- WHAT IS BEING ASKED -
Each line shown below should be copied exactly.

Web page edit records:
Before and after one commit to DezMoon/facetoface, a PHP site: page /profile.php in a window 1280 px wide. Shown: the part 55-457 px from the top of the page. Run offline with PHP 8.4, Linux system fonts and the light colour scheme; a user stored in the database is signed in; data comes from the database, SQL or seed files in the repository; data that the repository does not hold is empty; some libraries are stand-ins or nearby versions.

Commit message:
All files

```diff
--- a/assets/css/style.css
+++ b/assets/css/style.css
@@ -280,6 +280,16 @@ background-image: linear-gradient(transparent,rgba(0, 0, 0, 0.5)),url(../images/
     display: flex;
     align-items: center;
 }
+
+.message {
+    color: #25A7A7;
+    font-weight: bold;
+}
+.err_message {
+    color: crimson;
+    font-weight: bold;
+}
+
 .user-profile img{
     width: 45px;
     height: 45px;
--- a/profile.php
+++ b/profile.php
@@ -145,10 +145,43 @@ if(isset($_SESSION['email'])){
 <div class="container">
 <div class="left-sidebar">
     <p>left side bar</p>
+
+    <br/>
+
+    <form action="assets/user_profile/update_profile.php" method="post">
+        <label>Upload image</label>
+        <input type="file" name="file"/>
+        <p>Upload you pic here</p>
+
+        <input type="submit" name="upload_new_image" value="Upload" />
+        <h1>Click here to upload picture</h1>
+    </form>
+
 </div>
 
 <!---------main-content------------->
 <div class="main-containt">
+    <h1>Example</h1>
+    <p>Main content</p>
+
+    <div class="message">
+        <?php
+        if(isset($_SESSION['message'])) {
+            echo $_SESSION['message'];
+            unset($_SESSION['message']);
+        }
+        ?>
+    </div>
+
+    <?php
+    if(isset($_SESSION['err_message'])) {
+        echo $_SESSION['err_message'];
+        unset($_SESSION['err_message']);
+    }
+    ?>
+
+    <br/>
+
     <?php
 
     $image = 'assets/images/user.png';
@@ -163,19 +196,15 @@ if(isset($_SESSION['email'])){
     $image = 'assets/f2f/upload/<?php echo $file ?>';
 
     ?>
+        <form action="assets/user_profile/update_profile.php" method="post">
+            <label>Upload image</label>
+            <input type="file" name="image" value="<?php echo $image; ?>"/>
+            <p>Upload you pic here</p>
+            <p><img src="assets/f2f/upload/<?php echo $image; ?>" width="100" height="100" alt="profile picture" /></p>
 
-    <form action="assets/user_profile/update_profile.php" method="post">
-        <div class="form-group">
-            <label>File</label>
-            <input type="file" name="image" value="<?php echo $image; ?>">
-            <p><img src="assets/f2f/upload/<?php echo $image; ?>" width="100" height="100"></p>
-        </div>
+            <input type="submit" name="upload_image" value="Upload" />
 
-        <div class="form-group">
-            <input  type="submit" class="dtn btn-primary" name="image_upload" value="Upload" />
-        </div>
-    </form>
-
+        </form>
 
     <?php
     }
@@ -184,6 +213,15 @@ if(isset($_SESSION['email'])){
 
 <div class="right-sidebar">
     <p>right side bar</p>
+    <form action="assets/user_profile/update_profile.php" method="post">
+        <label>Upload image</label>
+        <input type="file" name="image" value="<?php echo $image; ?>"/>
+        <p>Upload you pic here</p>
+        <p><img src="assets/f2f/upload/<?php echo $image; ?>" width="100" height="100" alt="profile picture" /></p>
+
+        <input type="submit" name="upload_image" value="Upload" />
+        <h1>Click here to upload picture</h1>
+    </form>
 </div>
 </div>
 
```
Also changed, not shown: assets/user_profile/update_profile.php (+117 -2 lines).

- SOLUTION TO THE EXERCISE -
Before and after one commit to DezMoon/facetoface, a PHP site: page /profile.php in a window 1280 px wide. Shown: the part 55-457 px from the top of the page. Run offline with PHP 8.4, Linux system fonts and the light colour scheme; a user stored in the database is signed in; data comes from the database, SQL or seed files in the repository; data that the repository does not hold is empty; some libraries are stand-ins or nearby versions.

Commit message:
All files

```diff
--- a/assets/css/style.css
+++ b/assets/css/style.css
@@ -280,6 +280,16 @@ background-image: linear-gradient(transparent,rgba(0, 0, 0, 0.5)),url(../images/
     display: flex;
     align-items: center;
 }
+
+.message {
+    color: #25A7A7;
+    font-weight: bold;
+}
+.err_message {
+    color: crimson;
+    font-weight: bold;
+}
+
 .user-profile img{
     width: 45px;
     height: 45px;
--- a/profile.php
+++ b/profile.php
@@ -145,10 +145,43 @@ if(isset($_SESSION['email'])){
 <div class="container">
 <div class="left-sidebar">
     <p>left side bar</p>
+
+    <br/>
+
+    <form action="assets/user_profile/update_profile.php" method="post">
+        <label>Upload image</label>
+        <input type="file" name="file"/>
+        <p>Upload you pic here</p>
+
+        <input type="submit" name="upload_new_image" value="Upload" />
+        <h1>Click here to upload picture</h1>
+    </form>
+
 </div>
 
 <!---------main-content------------->
 <div class="main-containt">
+    <h1>Example</h1>
+    <p>Main content</p>
+
+    <div class="message">
+        <?php
+        if(isset($_SESSION['message'])) {
+            echo $_SESSION['message'];
+            unset($_SESSION['message']);
+        }
+        ?>
+    </div>
+
+    <?php
+    if(isset($_SESSION['err_message'])) {
+        echo $_SESSION['err_message'];
+        unset($_SESSION['err_message']);
+    }
+    ?>
+
+    <br/>
+
     <?php
 
     $image = 'assets/images/user.png';
@@ -163,19 +196,15 @@ if(isset($_SESSION['email'])){
     $image = 'assets/f2f/upload/<?php echo $file ?>';
 
     ?>
+        <form action="assets/user_profile/update_profile.php" method="post">
+            <label>Upload image</label>
+            <input type="file" name="image" value="<?php echo $image; ?>"/>
+            <p>Upload you pic here</p>
+            <p><img src="assets/f2f/upload/<?php echo $image; ?>" width="100" height="100" alt="profile picture" /></p>
 
-    <form action="assets/user_profile/update_profile.php" method="post">
-        <div class="form-group">
-            <label>File</label>
-            <input type="file" name="image" value="<?php echo $image; ?>">
-            <p><img src="assets/f2f/upload/<?php echo $image; ?>" width="100" height="100"></p>
-        </div>
+            <input type="submit" name="upload_image" value="Upload" />
 
-        <div class="form-group">
-            <input  type="submit" class="dtn btn-primary" name="image_upload" value="Upload" />
-        </div>
-    </form>
-
+        </form>
 
     <?php
     }
@@ -184,6 +213,15 @@ if(isset($_SESSION['email'])){
 
 <div class="right-sidebar">
     <p>right side bar</p>
+    <form action="assets/user_profile/update_profile.php" method="post">
+        <label>Upload image</label>
+        <input type="file" name="image" value="<?php echo $image; ?>"/>
+        <p>Upload you pic here</p>
+        <p><img src="assets/f2f/upload/<?php echo $image; ?>" width="100" height="100" alt="profile picture" /></p>
+
+        <input type="submit" name="upload_image" value="Upload" />
+        <h1>Click here to upload picture</h1>
+    </form>
 </div>
 </div>
 
```
Also changed, not shown: assets/user_profile/update_profile.php (+117 -2 lines).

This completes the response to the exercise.